While there are several water quality parameters that only require monthly or annual testing (e.g. monthly bacteria),  several more require daily or continuous testing. Water resistivity, for example, should be checked daily at the reprocessing area and storage tanks. Daily testing using continuous monitors should occur for reverse osmosis product water’s resistivity as well as product and reject flow rates. Continuous monitoring is required on the product water of deionizers. Facilities should be checking the water hardness after water softeners daily, as well as daily checking of the chlorine levels after carbon filters. 

Only testing the six water quality parameters listed in table 1 of AAMI TIR34. 

In addition to the water quality parameters(3) listed in table 1, Total Organic Carbon, copper, iron, manganese, Total Dissolved Solids, color, and turbidity are also discussed in AAMI TIR34 that need to be tested and monitored. AAMI  ST79(4) provides additional guidelines for boiler feedwater (i.e. iron and alkalinity). Boiler manufacturers will provide additional guidance for acceptable levels of sulfites, suspended and dissolved solids, alkalinity, and phosphates. Similarly, reverse osmosis OEM’s may specify more restrictive supply water pH, chlorine, chloramines, and silt density requirements. Lastly, sterilization processing equipment IFU’s may define additional water quality such as Total  Dissolved Solids, alkalinity, total silica, zinc, aluminum, and magnesium or require lower acceptable limits than AAMI TIR34 specifies for chlorides, copper, and iron. 

Not monitoring water treatment equipment 

As indicated above, the performance of a reverse osmosis system (product and reject flow rates) should be monitored daily, as well as the calculated percent rejection and recovery.

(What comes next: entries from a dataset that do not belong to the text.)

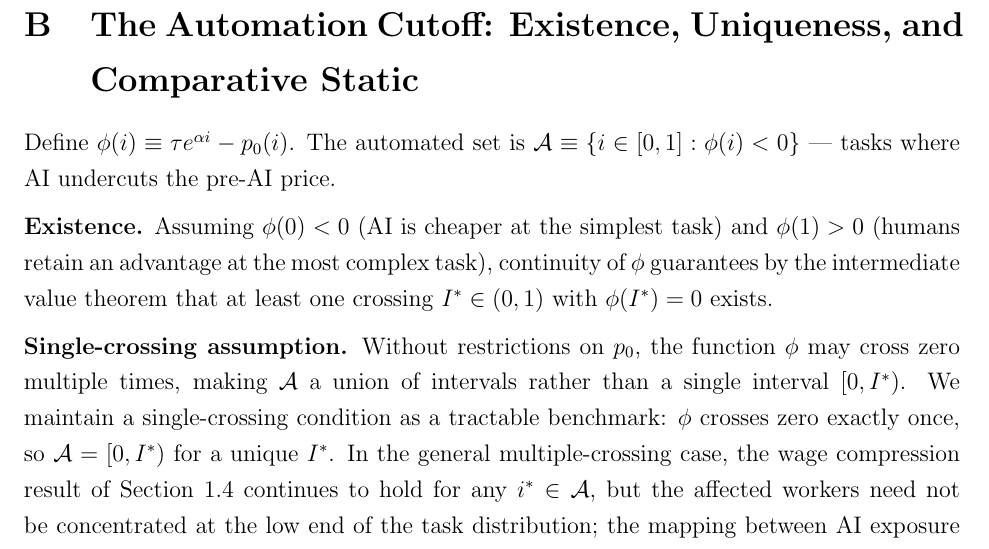
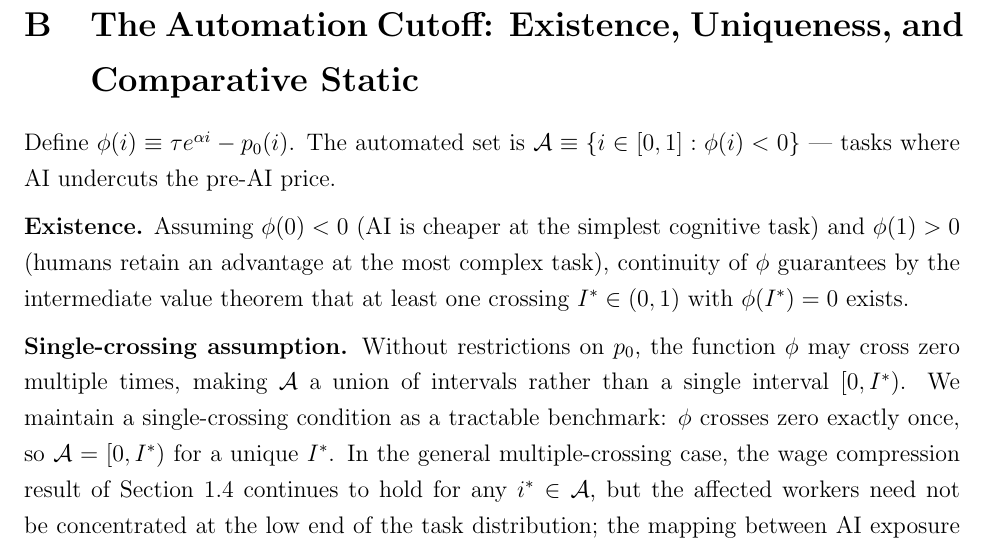
Before and after one commit to TerryWangUVA/DMP26, a LaTeX document (model.tex): part of page 4 of 4, cut so that both start at the same text. Compiled offline with pdfLaTeX.

Commit message:
prepared !

```diff
--- a/model.tex
+++ b/model.tex
@@ -192,7 +192,7 @@ $\mathcal{A} \equiv \{i \in [0,1] : \phi(i) < 0\}$ --- tasks where AI undercuts
 the pre-AI price.
 
 \medskip\noindent\textbf{Existence.}  Assuming $\phi(0) < 0$ (AI is cheaper at
-the simplest task) and $\phi(1) > 0$ (humans retain an advantage at the most
+the simplest cognitive task) and $\phi(1) > 0$ (humans retain an advantage at the most
 complex task), continuity of $\phi$ guarantees by the intermediate value theorem
 that at least one crossing $I^* \in (0,1)$ with $\phi(I^*)=0$ exists.
 
```
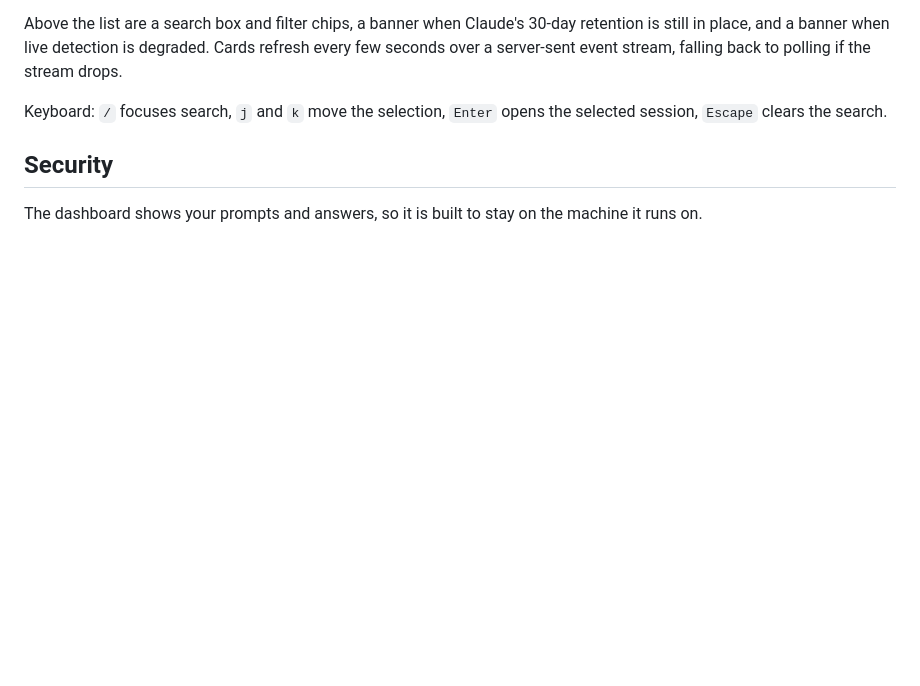
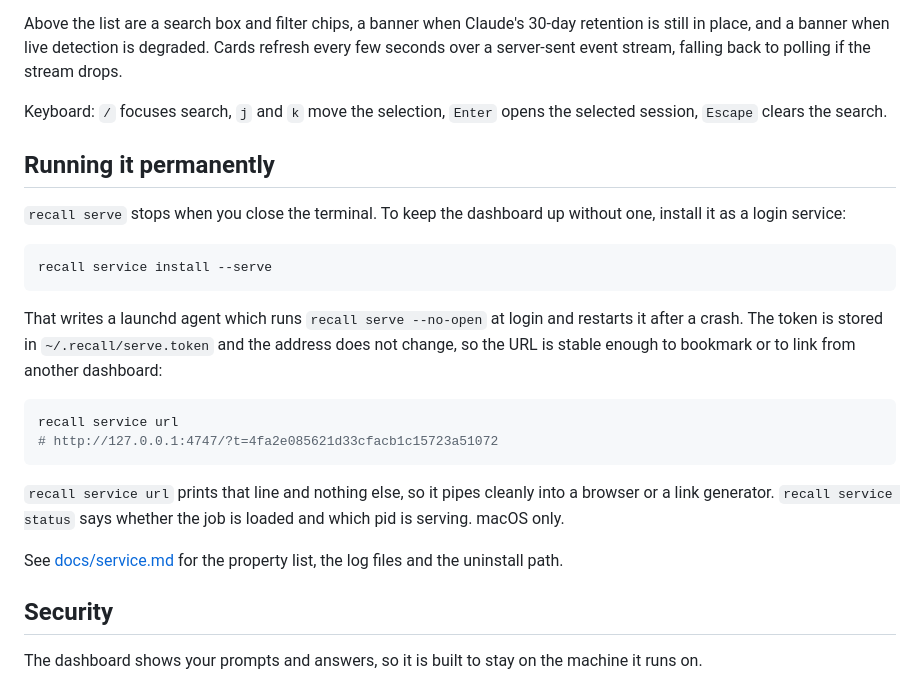
Before and after one commit to MohammedAl-Alimi/recall, a Markdown page: docs/dashboard.md, the part around the change. Drawn GitHub-style; blank space fills up the shorter version.

Commit message:
docs(dashboard): how to keep the dashboard running permanently
Points at 'recall service install --serve' for the login agent and at
'recall service url' for the stable, bookmarkable address.

Co-Authored-By: Claude Opus 5 (1M context) <noreply@anthropic.com>
Claude-Session: https://claude.ai/code/session_01WnCXuaKASoLghz8xK5CTN7

````diff
--- a/docs/dashboard.md
+++ b/docs/dashboard.md
@@ -44,6 +44,32 @@ falling back to polling if the stream drops.
 
 Keyboard: `/` focuses search, `j` and `k` move the selection, `Enter` opens
 the selected session, `Escape` clears the search.
+
+## Running it permanently
+
+`recall serve` stops when you close the terminal. To keep the dashboard up
+without one, install it as a login service:
+
+```sh
+recall service install --serve
+```
+
+That writes a launchd agent which runs `recall serve --no-open` at login and
+restarts it after a crash. The token is stored in `~/.recall/serve.token`
+and the address does not change, so the URL is stable enough to bookmark or
+to link from another dashboard:
+
+```sh
+recall service url
+# http://127.0.0.1:4747/?t=4fa2e085621d33cfacb1c15723a51072
+```
+
+`recall service url` prints that line and nothing else, so it pipes cleanly
+into a browser or a link generator. `recall service status` says whether the
+job is loaded and which pid is serving. macOS only.
+
+See [docs/service.md](service.md) for the property list, the log files and
+the uninstall path.
 
 ## Security
 
````
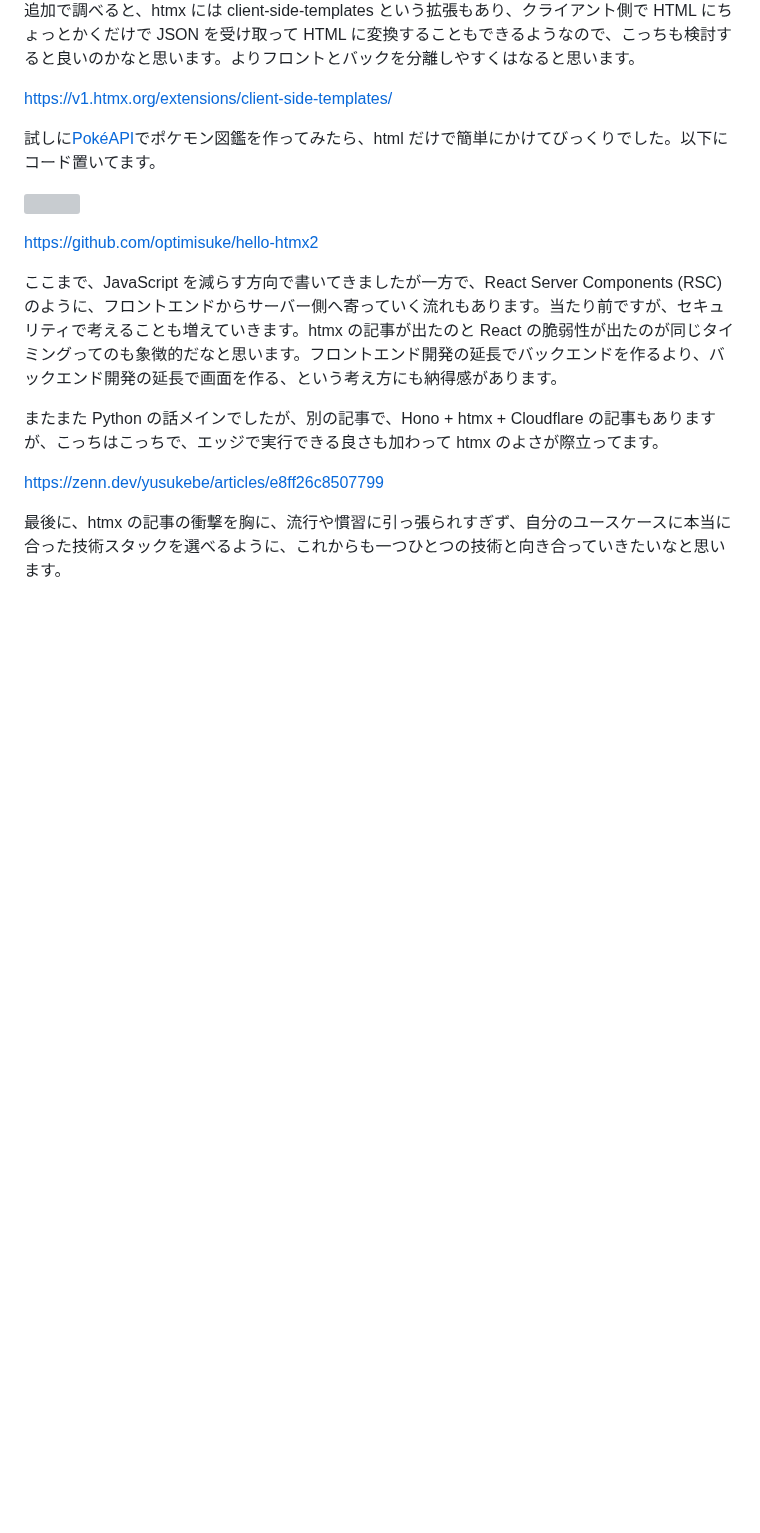
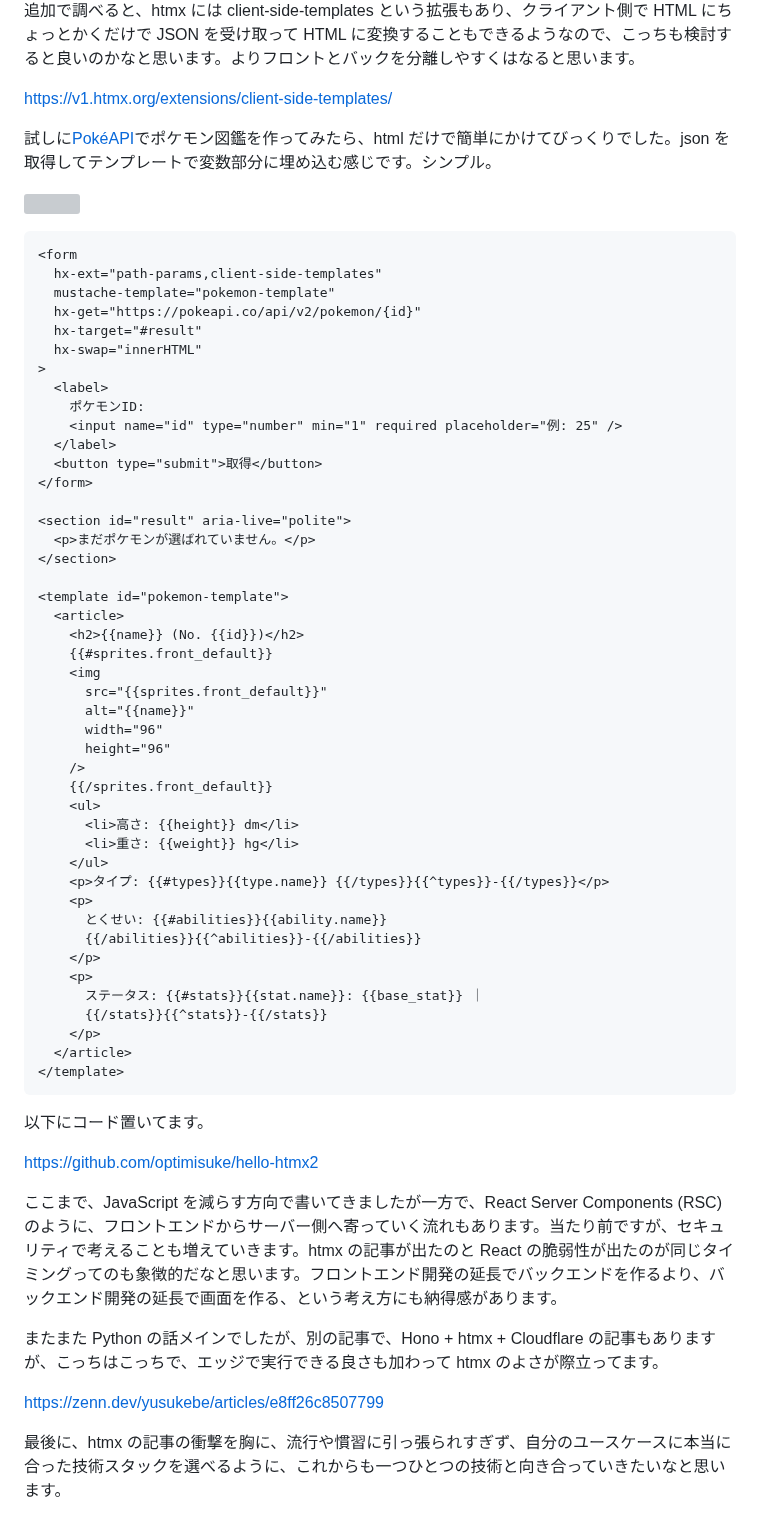
Before and after one commit to optimisuke/zenn-content, a Markdown page: articles/a59b77b5a8dc4b.md, the part around the change. Drawn GitHub-style; blank space fills up the shorter version; grey boxes are pictures that could not be loaded.

Commit message:
poke code

````diff
--- a/articles/a59b77b5a8dc4b.md
+++ b/articles/a59b77b5a8dc4b.md
@@ -64,9 +64,58 @@ partial HTML だと React に移行する際に、REST API のインターフェ
 
 https://v1.htmx.org/extensions/client-side-templates/
 
-試しに[PokéAPI](https://pokeapi.co/)でポケモン図鑑を作ってみたら、html だけで簡単にかけてびっくりでした。以下にコード置いてます。
+試しに[PokéAPI](https://pokeapi.co/)でポケモン図鑑を作ってみたら、html だけで簡単にかけてびっくりでした。json を取得してテンプレートで変数部分に埋め込む感じです。シンプル。
 
 ![](/images/poke.gif)
+
+```html
+<form
+  hx-ext="path-params,client-side-templates"
+  mustache-template="pokemon-template"
+  hx-get="https://pokeapi.co/api/v2/pokemon/{id}"
+  hx-target="#result"
+  hx-swap="innerHTML"
+>
+  <label>
+    ポケモンID:
+    <input name="id" type="number" min="1" required placeholder="例: 25" />
+  </label>
+  <button type="submit">取得</button>
+</form>
+
+<section id="result" aria-live="polite">
+  <p>まだポケモンが選ばれていません。</p>
+</section>
+
+<template id="pokemon-template">
+  <article>
+    <h2>{{name}} (No. {{id}})</h2>
+    {{#sprites.front_default}}
+    <img
+      src="{{sprites.front_default}}"
+      alt="{{name}}"
+      width="96"
+      height="96"
+    />
+    {{/sprites.front_default}}
+    <ul>
+      <li>高さ: {{height}} dm</li>
+      <li>重さ: {{weight}} hg</li>
+    </ul>
+    <p>タイプ: {{#types}}{{type.name}} {{/types}}{{^types}}-{{/types}}</p>
+    <p>
+      とくせい: {{#abilities}}{{ability.name}}
+      {{/abilities}}{{^abilities}}-{{/abilities}}
+    </p>
+    <p>
+      ステータス: {{#stats}}{{stat.name}}: {{base_stat}} ｜
+      {{/stats}}{{^stats}}-{{/stats}}
+    </p>
+  </article>
+</template>
+```
+
+以下にコード置いてます。
 
 https://github.com/optimisuke/hello-htmx2
 
````
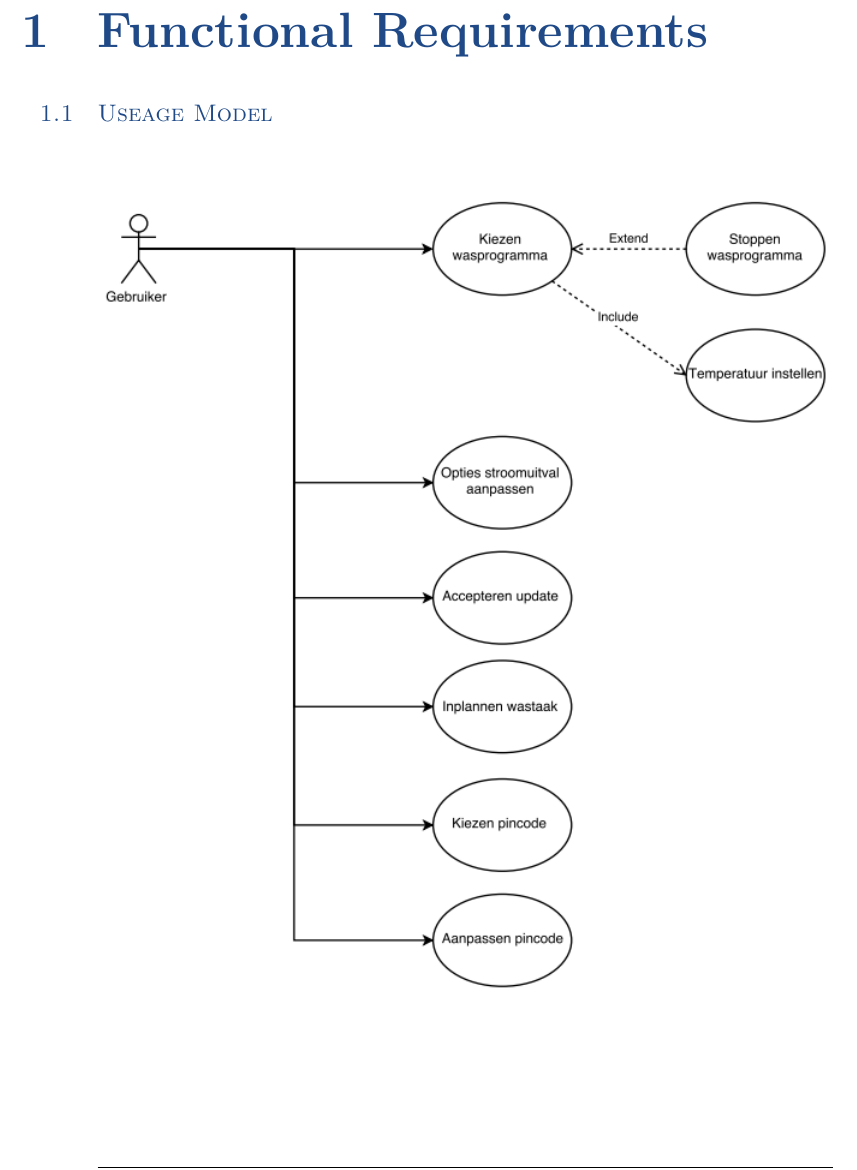
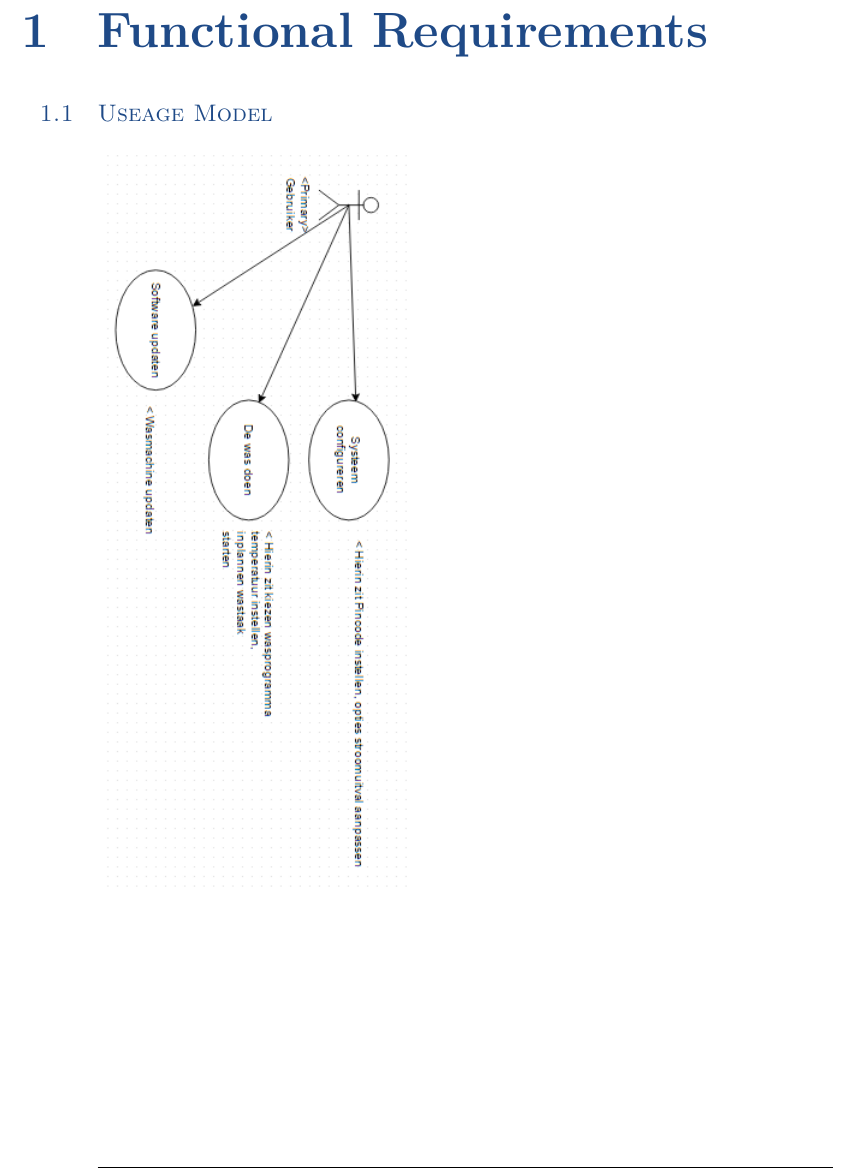
Before and after one commit to martijnvandijk/th06, a LaTeX document (Documentatie/LaTeX/Requirements Architecture/ReqArch.tex, which reads Documentatie/LaTeX/Requirements Architecture/Chapters/Functional_Requirements.tex): part of page 3 of 8, cut so that both start at the same text. Compiled offline with XeLaTeX.

Commit message:
Changed usage model and activity diagram

```diff
--- a/Documentatie/LaTeX/Requirements Architecture/Chapters/Functional_Requirements.tex
+++ b/Documentatie/LaTeX/Requirements Architecture/Chapters/Functional_Requirements.tex
@@ -1,7 +1,7 @@
 \chapter{Functional Requirements}
 \section{Useage Model}
-\scalebox{0.6}{
+\scalebox{1}{
 
-\includegraphics{usage_1.png}
+\includegraphics{usage1.png}
 }
 \newpage
```
Also changed, not shown: Documentatie/LaTeX/Requirements Architecture/Activitydiagram1.png (added), Documentatie/LaTeX/Requirements Architecture/activity_1.png (deleted), Documentatie/LaTeX/Requirements Architecture/usage1.png (added), Documentatie/LaTeX/Requirements Architecture/usage_1.png (deleted), Documentatie/LaTeX/Requirements Architecture/usage_2.png (deleted), Documentatie/LaTeX/Requirements Architecture/Chapters/Functional_Requirements.tex (4 more changed lines).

Deionizer performance is determined by the product water resistivity. Daily monitoring of the hardness of softener product water, the salt level of the brine tank, and regeneration cycles should be checked daily. In addition to the daily monitoring of chlorine removal from carbon filters, the pressure drops across these filters as well, as any sediment and final (i.e. sub and ultra-micron) filters, should be checked daily. 

(1) Table 1 – Categories and recommended levels of water quality for medical device reprocessing, AAMI TIR34: 2014 / (R)2017,  “Water for the reprocessing of medical devices,” pg. 16 

(2) Chapter 7, “Monitoring Water Quality,” pg. 30 

(3) Hardness, conductivity (or resistivity), pH, chlorides, bacteria, and endotoxin. 

(4) AAMI ST79: 2017, “Comprehensive guide to steam sterilization and sterility assurance in health care facilities”

In summary, there are a plethora of water parameters that many facilities find challenging to constantly monitor. Whether it’s in quickly responding to issues as they arise, generating daily/weekly/monthly reports, analyzing data, or validating compliance to the facility’s testing schedule, monitoring water quality can involve an overwhelming amount of data and information for Central Sterile Processing Managers and Healthcare Facilities Managers to manage. That is why many healthcare facilities are actively seeking solutions regarding how to expand beyond visual read-outs, paper logs, and audible alarms to supplement their existing facility system monitoring to also manage the water quality and unique equipment used in the Sterile Processing Department / Sterile Processing Services.

VERDA Water Quality Systems*** April 12, 2023